Half of New York’s counties have passed a mark that means they should mask up indoors under federal guidelines – even if they’re fully vaccinated.
Thirty one counties – including all five boroughs of the city – out of 62 in the Empire State now have a substantial or high number of coronavirus transmission, according to the latest data from the Centers for Disease Control and Prevention on Tuesday.
That number is a large leap from Sunday, when 23 counties had substantial or high transmission rates, according to CDC designations.
The CDC issued new guidance on mask wearing last week as cases of the more contagious Delta variant surge across the country.
The CDC has four categories of transmission level – low, moderate, substantial and high based on the amount of new cases per 100,000 of population or a high number of positive tests.
Areas with 50 new cases per 100,000 of population are considered substantial transmission counties and areas with 100 or more new cases per 100,000 are considered high, according to CDC guidelines.
CDC numbers show the seven-day average in Manhattan, Staten Island, Brooklyn and Nassau County hitting the “high” standard. The Bronx, Queens, Suffolk County and the northern suburbs, meanwhile, hit the “substantial” mark.
Only Orleans and Yates counties were designated as low transmission in the latest CDC numbers.
City Mayor Bill de Blasio announced Tuesday that New Yorkers will have to show proof of vaccination to enter indoor businesses including restaurants and gyms beginning Sept. 13.
“If you want to participate in society fully, you’ve got to get vaccinated,” de Blasio said of the program, dubbed “Key to NYC Pass.”

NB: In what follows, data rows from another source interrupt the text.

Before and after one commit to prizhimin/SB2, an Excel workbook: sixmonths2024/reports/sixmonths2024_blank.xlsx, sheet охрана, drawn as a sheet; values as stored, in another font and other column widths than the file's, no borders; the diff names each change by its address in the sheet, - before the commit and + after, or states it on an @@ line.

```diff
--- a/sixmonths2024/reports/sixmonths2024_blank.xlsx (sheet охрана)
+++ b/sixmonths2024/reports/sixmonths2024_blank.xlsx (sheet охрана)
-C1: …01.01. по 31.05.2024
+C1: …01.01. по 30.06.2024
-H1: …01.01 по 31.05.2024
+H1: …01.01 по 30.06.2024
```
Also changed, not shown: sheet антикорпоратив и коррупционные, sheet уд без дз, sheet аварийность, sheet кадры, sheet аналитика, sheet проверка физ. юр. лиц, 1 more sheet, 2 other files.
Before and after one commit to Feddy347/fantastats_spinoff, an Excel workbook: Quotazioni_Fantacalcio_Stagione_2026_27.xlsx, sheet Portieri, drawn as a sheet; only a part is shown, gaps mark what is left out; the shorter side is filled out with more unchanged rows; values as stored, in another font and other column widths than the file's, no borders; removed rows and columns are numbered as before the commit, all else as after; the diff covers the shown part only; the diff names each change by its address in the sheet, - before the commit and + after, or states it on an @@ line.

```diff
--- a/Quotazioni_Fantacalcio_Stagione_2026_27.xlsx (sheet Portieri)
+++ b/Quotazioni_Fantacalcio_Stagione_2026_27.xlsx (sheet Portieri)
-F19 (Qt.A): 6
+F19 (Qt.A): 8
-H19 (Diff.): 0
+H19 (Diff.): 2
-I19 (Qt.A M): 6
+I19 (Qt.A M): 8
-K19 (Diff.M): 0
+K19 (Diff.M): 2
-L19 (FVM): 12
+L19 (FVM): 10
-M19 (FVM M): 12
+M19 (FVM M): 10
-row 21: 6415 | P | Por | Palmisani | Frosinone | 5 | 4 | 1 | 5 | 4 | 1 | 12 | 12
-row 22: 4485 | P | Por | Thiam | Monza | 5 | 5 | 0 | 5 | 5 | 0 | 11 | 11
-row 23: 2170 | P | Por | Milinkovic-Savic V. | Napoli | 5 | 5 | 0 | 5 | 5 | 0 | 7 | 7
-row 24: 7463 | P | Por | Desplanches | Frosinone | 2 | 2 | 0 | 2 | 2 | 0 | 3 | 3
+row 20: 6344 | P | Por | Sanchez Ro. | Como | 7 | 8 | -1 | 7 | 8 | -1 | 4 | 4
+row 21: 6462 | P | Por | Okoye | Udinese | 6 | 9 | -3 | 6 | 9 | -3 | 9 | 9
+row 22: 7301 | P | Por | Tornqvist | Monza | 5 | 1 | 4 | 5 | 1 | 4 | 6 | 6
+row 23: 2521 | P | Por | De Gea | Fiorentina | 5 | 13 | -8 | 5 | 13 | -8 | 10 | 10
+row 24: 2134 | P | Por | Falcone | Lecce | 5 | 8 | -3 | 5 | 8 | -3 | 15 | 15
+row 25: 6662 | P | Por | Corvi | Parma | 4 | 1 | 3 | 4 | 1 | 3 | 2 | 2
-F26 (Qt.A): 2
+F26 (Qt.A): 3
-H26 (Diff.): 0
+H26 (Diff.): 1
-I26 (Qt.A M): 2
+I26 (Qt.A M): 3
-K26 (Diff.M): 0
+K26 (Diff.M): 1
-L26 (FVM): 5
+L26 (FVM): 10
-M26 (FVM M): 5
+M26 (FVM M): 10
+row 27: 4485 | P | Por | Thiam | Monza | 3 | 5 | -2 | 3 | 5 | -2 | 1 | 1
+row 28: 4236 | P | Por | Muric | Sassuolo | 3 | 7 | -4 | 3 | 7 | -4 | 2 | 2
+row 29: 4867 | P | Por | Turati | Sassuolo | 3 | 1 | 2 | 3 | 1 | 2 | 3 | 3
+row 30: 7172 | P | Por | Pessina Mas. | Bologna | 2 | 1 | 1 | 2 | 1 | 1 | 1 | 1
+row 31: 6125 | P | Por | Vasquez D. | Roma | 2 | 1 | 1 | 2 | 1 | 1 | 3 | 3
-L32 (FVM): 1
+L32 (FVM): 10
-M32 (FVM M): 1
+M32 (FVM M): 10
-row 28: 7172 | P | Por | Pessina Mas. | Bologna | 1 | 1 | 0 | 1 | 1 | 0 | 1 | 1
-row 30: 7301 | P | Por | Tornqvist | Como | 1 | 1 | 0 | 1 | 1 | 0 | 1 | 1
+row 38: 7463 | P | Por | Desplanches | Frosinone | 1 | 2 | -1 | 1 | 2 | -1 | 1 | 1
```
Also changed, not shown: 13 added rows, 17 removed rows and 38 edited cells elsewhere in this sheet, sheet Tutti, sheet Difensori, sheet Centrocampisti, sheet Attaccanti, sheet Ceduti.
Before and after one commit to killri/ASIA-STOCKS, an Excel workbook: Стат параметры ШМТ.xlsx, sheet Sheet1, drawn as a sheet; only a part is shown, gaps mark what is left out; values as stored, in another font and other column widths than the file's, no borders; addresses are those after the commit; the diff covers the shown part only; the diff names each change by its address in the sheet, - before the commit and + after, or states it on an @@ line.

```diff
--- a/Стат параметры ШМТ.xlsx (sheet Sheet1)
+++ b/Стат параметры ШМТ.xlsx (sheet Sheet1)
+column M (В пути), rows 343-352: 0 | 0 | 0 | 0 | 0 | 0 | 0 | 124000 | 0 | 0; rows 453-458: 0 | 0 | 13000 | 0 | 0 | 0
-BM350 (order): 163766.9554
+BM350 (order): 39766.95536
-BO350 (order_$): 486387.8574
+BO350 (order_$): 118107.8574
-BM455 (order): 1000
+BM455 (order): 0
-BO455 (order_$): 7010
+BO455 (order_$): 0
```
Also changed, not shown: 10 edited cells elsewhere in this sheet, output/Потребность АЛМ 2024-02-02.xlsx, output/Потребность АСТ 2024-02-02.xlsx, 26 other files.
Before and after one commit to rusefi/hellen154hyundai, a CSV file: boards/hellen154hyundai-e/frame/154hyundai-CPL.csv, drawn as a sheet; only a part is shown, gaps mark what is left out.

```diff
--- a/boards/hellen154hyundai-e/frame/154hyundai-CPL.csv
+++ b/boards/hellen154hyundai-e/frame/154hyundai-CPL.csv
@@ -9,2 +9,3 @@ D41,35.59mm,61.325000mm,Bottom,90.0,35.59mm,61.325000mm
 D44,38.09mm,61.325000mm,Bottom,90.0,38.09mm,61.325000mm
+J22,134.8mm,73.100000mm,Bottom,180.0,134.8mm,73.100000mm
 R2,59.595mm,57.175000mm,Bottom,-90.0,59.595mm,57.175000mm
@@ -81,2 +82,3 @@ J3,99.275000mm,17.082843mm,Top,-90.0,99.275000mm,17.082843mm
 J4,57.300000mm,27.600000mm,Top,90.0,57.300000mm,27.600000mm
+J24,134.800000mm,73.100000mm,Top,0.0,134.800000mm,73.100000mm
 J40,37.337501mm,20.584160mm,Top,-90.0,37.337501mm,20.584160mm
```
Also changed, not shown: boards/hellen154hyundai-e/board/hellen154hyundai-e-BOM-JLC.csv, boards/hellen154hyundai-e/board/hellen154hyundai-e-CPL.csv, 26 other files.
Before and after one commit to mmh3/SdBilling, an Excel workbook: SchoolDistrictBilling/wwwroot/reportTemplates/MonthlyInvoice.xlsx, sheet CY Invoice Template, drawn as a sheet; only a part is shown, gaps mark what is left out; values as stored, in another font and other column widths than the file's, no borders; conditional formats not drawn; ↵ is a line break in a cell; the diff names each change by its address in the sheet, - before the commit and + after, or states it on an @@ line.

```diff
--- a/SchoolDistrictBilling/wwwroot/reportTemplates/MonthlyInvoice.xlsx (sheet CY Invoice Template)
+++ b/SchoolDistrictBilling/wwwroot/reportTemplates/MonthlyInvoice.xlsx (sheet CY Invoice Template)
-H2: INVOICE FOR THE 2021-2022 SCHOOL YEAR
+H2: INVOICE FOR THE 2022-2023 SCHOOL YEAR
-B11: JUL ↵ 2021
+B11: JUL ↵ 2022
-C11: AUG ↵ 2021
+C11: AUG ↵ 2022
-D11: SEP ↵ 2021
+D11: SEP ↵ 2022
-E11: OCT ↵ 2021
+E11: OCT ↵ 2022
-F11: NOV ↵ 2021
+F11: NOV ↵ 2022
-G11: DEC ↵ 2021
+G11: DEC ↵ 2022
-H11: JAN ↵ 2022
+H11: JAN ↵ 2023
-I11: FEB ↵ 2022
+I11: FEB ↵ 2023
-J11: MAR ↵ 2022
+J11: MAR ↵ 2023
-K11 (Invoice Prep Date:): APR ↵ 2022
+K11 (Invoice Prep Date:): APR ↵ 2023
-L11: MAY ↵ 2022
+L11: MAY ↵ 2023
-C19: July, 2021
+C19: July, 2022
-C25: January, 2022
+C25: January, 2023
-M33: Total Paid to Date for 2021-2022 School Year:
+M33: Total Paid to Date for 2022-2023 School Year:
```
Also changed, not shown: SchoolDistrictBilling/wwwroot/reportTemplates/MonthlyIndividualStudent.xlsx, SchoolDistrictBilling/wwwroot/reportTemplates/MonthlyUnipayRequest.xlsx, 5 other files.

Citywide data show the seven-day average of confirmed cases, hospitalizations and deaths increasing when compared to the daily average of the last 28 days.
New York County